* **DATASET**
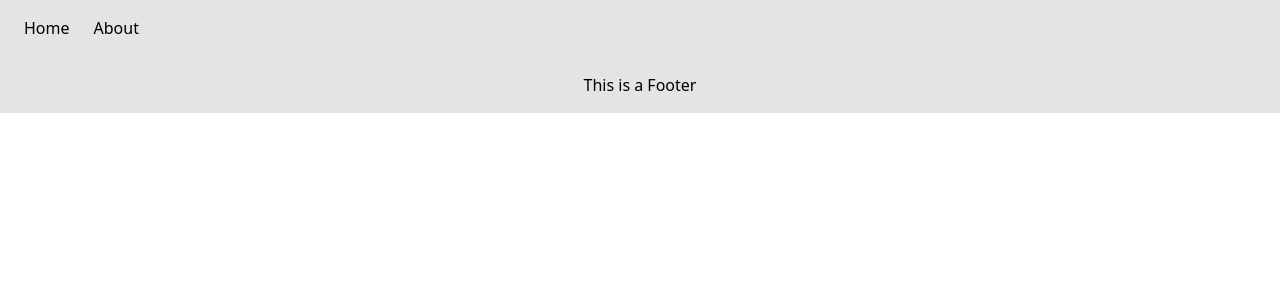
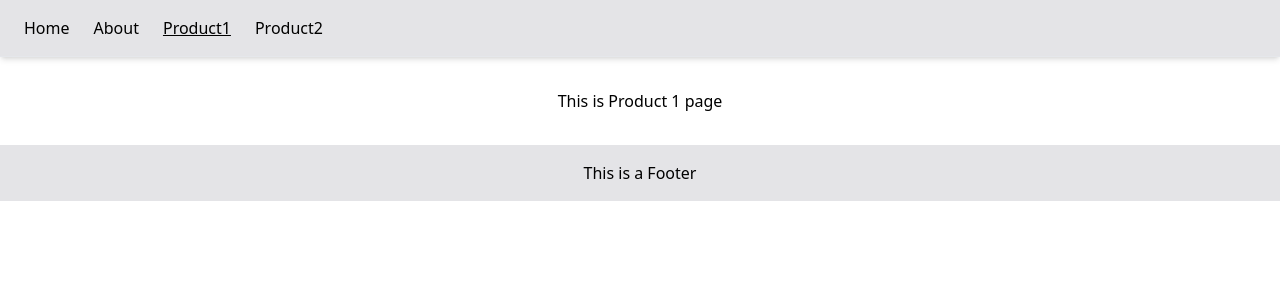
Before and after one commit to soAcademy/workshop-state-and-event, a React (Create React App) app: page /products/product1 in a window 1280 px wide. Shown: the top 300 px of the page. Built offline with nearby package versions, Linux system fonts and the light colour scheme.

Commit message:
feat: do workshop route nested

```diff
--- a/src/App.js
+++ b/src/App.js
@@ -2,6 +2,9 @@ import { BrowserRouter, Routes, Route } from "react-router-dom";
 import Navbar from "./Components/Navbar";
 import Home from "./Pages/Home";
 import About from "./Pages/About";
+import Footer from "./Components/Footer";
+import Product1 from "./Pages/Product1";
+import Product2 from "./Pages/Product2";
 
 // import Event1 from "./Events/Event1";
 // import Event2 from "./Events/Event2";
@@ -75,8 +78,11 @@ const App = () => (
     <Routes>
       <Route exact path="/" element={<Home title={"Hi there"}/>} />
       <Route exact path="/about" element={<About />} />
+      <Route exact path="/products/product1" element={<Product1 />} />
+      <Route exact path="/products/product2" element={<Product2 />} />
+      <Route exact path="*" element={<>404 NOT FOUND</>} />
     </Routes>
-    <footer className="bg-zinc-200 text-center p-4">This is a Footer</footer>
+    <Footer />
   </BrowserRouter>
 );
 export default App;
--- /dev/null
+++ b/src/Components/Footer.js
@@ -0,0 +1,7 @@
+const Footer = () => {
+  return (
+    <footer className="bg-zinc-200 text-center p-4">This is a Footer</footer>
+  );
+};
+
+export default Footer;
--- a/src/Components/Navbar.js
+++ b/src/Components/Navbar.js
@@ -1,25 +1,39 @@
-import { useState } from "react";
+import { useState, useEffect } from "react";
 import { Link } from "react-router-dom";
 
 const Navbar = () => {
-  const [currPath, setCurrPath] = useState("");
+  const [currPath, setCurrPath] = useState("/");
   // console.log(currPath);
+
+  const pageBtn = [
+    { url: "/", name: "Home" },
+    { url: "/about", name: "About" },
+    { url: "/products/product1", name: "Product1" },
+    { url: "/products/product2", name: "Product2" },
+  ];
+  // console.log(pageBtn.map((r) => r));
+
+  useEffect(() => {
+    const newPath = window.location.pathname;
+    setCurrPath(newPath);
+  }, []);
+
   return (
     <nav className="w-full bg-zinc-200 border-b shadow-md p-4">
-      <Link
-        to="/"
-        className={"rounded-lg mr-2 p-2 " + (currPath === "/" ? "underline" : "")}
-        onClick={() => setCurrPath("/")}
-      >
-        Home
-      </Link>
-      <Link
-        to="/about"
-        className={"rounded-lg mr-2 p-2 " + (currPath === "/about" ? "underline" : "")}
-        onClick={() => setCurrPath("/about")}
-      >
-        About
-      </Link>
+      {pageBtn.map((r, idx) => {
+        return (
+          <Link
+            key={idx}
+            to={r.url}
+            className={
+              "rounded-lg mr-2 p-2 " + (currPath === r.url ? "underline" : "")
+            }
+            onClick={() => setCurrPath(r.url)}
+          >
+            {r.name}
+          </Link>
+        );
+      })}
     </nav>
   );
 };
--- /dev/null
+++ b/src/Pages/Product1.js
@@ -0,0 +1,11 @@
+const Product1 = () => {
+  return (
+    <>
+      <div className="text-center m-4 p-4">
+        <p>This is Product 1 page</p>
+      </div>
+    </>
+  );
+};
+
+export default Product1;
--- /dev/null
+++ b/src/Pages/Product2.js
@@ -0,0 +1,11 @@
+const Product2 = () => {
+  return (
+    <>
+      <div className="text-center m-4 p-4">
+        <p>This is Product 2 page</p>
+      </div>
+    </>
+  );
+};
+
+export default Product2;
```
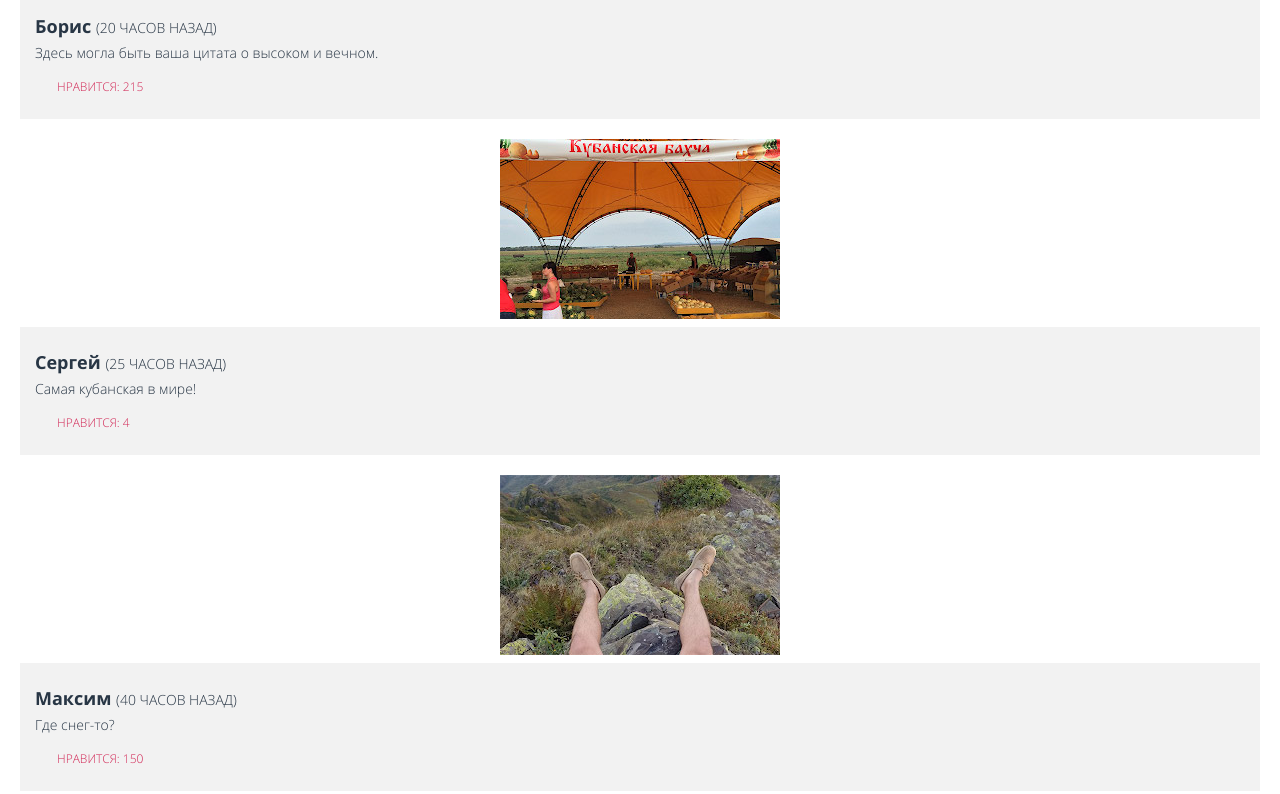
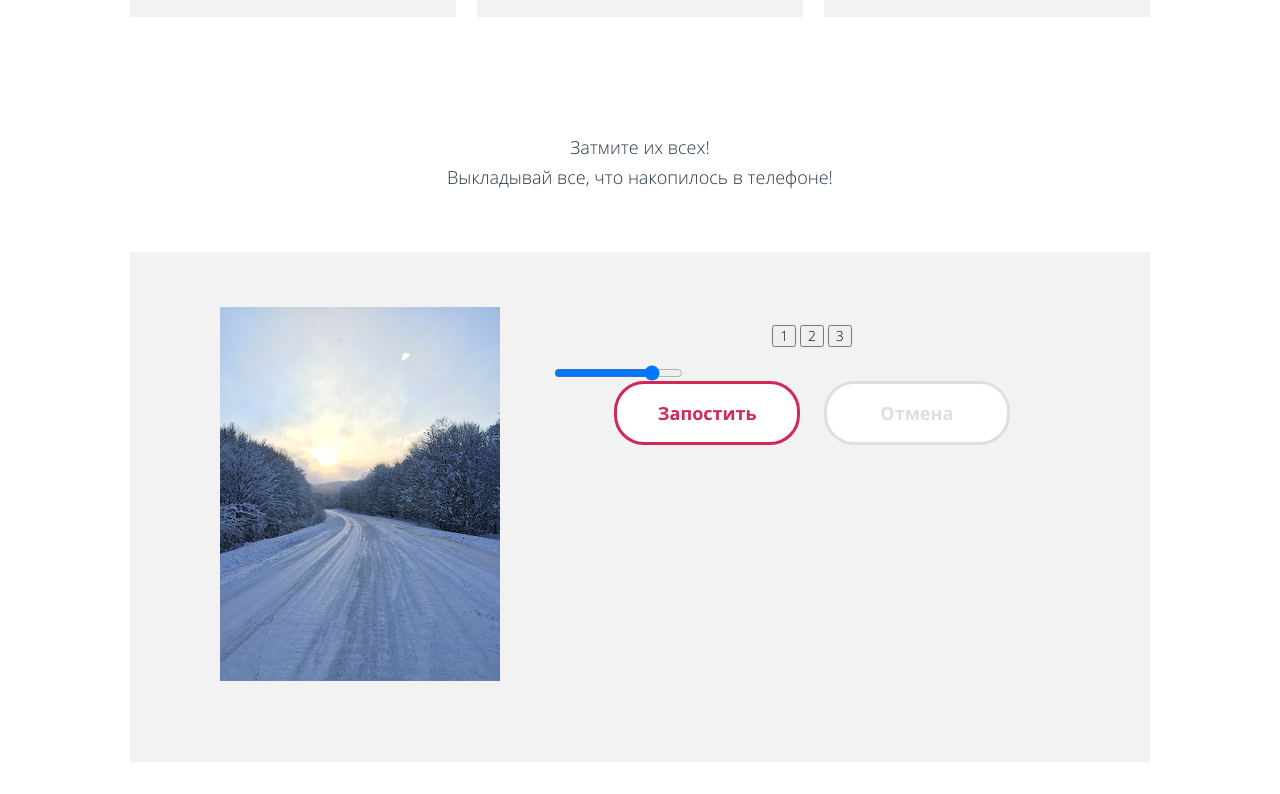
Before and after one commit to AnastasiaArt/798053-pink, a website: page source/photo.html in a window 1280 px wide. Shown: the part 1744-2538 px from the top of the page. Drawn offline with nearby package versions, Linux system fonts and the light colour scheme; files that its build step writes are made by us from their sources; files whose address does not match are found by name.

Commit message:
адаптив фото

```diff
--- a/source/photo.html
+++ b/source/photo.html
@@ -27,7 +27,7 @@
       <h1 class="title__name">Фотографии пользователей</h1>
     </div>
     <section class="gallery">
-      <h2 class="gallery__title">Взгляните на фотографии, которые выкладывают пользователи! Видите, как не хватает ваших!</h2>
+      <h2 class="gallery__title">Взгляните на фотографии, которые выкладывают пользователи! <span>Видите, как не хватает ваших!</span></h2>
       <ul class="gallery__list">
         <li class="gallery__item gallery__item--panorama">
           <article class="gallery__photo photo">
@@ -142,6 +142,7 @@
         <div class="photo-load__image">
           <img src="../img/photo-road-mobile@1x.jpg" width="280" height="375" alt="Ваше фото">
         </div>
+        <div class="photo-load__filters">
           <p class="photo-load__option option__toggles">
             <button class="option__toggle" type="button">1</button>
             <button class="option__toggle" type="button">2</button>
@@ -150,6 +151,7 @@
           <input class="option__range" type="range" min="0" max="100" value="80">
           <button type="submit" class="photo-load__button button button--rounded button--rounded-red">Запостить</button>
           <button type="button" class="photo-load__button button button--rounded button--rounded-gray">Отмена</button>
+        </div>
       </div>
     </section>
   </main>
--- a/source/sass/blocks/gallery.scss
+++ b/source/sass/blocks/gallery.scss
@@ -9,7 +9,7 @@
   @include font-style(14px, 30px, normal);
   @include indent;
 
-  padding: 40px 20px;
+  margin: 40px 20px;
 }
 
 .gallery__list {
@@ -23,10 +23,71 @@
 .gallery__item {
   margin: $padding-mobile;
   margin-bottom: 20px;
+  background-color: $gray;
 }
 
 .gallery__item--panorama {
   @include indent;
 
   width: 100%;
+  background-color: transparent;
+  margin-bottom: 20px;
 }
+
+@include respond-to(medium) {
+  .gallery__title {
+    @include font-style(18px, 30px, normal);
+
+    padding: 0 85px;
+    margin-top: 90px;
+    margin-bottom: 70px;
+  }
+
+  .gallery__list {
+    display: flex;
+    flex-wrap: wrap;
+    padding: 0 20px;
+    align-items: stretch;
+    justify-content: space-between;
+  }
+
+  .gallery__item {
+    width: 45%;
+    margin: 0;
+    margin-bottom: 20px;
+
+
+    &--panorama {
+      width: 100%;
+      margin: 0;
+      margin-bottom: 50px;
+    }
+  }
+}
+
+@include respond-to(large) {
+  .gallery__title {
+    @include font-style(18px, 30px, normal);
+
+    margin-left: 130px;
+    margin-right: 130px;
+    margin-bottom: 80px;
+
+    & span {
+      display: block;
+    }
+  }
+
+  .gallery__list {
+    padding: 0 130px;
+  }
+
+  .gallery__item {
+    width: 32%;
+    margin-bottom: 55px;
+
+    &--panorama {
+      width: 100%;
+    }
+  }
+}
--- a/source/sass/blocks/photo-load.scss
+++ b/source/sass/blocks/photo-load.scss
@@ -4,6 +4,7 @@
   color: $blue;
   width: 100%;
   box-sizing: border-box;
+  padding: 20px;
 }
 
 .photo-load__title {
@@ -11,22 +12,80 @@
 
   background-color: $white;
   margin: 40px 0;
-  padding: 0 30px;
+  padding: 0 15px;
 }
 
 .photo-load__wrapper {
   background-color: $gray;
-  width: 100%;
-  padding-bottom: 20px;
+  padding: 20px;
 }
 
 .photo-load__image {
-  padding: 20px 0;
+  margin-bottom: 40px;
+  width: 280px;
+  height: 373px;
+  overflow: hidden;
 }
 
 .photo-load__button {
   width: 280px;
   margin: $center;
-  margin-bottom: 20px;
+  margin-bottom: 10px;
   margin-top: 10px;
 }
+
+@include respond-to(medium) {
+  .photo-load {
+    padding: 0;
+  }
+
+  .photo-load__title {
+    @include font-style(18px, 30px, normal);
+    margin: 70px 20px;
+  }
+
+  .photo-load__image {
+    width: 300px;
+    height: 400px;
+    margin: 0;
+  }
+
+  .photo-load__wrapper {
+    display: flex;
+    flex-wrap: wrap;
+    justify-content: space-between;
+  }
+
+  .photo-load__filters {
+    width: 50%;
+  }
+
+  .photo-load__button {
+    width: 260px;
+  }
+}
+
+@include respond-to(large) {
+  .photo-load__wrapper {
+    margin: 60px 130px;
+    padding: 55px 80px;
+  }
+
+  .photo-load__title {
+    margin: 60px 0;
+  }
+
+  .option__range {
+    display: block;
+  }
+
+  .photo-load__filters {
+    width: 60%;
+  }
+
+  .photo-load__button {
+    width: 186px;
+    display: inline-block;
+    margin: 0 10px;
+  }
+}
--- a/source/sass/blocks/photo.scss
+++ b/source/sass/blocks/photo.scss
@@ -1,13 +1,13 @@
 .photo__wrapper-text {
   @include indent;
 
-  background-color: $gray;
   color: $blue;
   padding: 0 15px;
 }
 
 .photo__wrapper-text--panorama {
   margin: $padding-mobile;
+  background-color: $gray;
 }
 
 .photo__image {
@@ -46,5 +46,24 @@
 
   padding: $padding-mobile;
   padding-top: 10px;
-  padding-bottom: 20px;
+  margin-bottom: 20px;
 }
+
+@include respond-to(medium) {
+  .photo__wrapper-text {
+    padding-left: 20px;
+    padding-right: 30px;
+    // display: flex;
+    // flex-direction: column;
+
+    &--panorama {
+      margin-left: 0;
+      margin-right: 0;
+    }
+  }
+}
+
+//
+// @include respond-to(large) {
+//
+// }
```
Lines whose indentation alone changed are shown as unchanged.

* **EXERCISE OBJECTIVE**
Could you report every line of the material that contains the string "color"?

* **ANSWER FOR THE TASK**
+  background-color: $gray;
+  background-color: transparent;
   color: $blue;
   background-color: $white;
   background-color: $gray;
-  background-color: $gray;
   color: $blue;
+  background-color: $gray;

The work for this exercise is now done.